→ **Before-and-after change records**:
·····
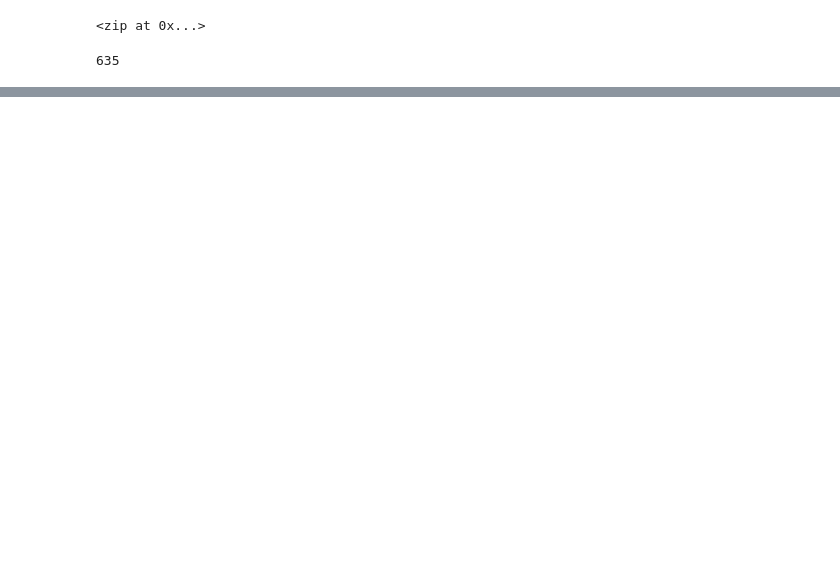
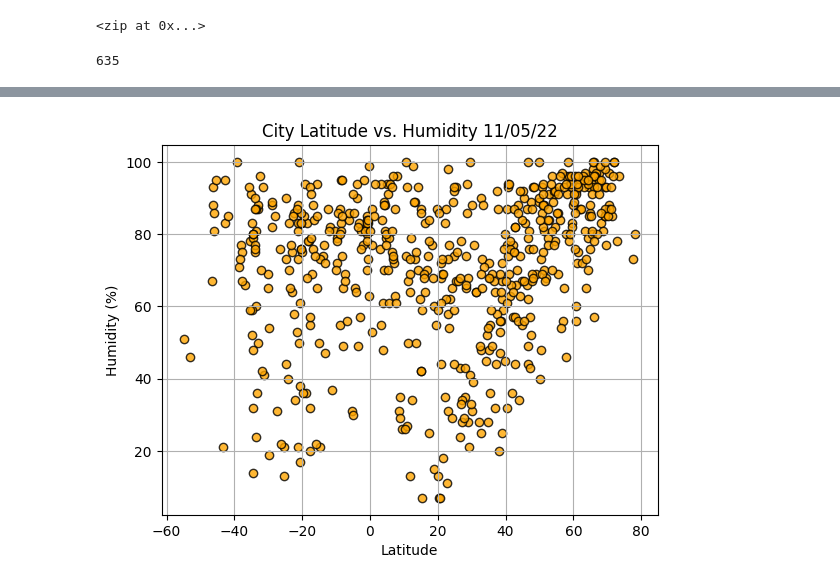
Before and after one commit to jakatz87/World_Weather_Analysis, a Jupyter notebook: WeatherPy.ipynb, the cells around one changed output, grey strips where cells are left out. Cells and saved outputs as stored; diff of their text form; code cells hidden in the pictures; blank space fills up the shorter version.

```diff
--- a/WeatherPy.ipynb
+++ b/WeatherPy.ipynb
@@ -162,0 +159,12 @@ city_data_df.to_csv(output_data_file, index_label="City_ID")
+# %%
+plt.scatter(lats, humidity, facecolor="orange", edgecolor="black", linewidths=1, alpha=.8, label="Cities")
+plt.grid()
+plt.title("City Latitude vs. Humidity (%) 11/05/22")
+
+plt.xlabel("Latitude")
+plt.ylabel("Humidity (%)")
+
+plt.savefig("weather_data/Fig2Humidity.png")
+plt.show()
+# %% [output]
+[figure, added]
```
Also changed, not shown: parts of 15 cells of this notebook, 4 other files.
·····
→ **Work to be completed**: The lines that mention the word "WeatherPy" should be pulled from the records above.

→ **Reply to the task**:
Before and after one commit to jakatz87/World_Weather_Analysis, a Jupyter notebook: WeatherPy.ipynb, the cells around one changed output, grey strips where cells are left out. Cells and saved outputs as stored; diff of their text form; code cells hidden in the pictures; blank space fills up the shorter version.
--- a/WeatherPy.ipynb
+++ b/WeatherPy.ipynb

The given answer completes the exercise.